Front-end code change data:
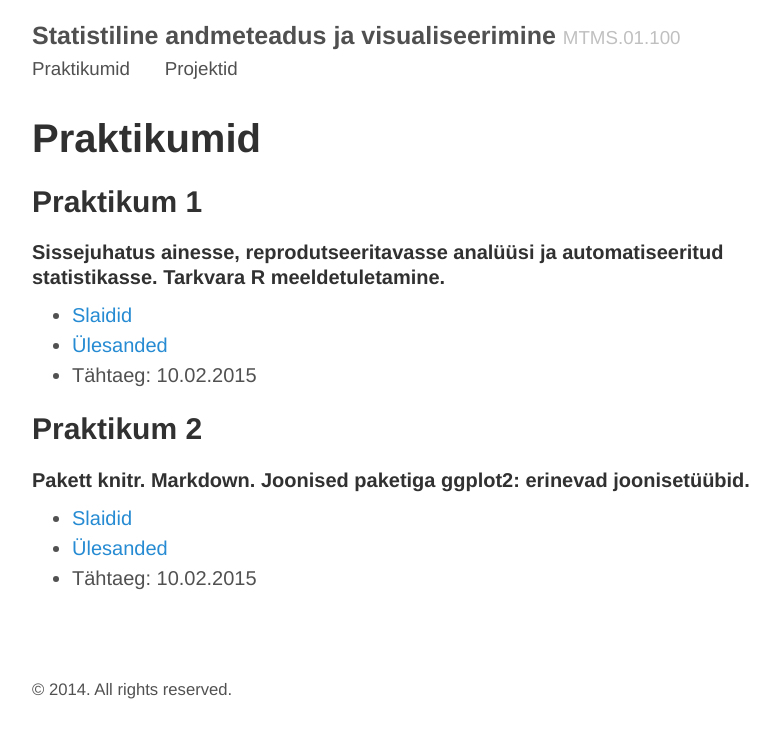
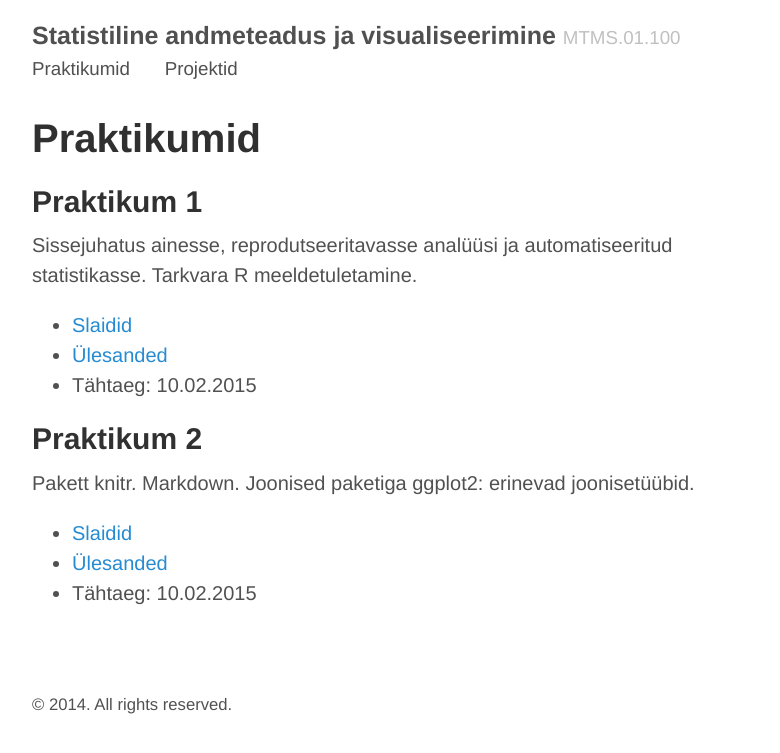
Before and after one commit to andmeteadus/2015, a Jekyll site: the page built from praktikumid.md, in a window 1280 px wide. Shown: the top 753 px of the page, without its empty margins (248-1028 px from the left). Built offline with Jekyll 4.4.1, drawn with Linux system fonts in a browser that asks for light colours.

Commit message:
Minor changes

```diff
--- a/_includes/banner.html
+++ b/_includes/banner.html
@@ -15,7 +15,7 @@ body {
 
 svg {
   width: 720px;
-  height: 260px;
+  height: 200px;
 }
 
 #chart {
--- a/praktikumid.md
+++ b/praktikumid.md
@@ -5,7 +5,7 @@ title: Praktikumid
 
 ## Praktikum 1
 
-#### Sissejuhatus ainesse, reprodutseeritavasse analüüsi ja automatiseeritud statistikasse. Tarkvara R meeldetuletamine.
+Sissejuhatus ainesse, reprodutseeritavasse analüüsi ja automatiseeritud statistikasse. Tarkvara R meeldetuletamine.
 
 * [Slaidid](https://)
 * [Ülesanded](https://)
@@ -13,7 +13,7 @@ title: Praktikumid
 
 ## Praktikum 2
 
-#### Pakett knitr. Markdown. Joonised paketiga ggplot2: erinevad joonisetüübid.
+Pakett knitr. Markdown. Joonised paketiga ggplot2: erinevad joonisetüübid.
 
 * [Slaidid](https://)
 * [Ülesanded](https://)
```
Also changed, not shown: other parts of _includes/banner.html (+1 -1 lines).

[Aim of the task]:
Find each line in the data above with the word "paketiga", then copy it.

[Written solution]:
-#### Pakett knitr. Markdown. Joonised paketiga ggplot2: erinevad joonisetüübid.
+Pakett knitr. Markdown. Joonised paketiga ggplot2: erinevad joonisetüübid.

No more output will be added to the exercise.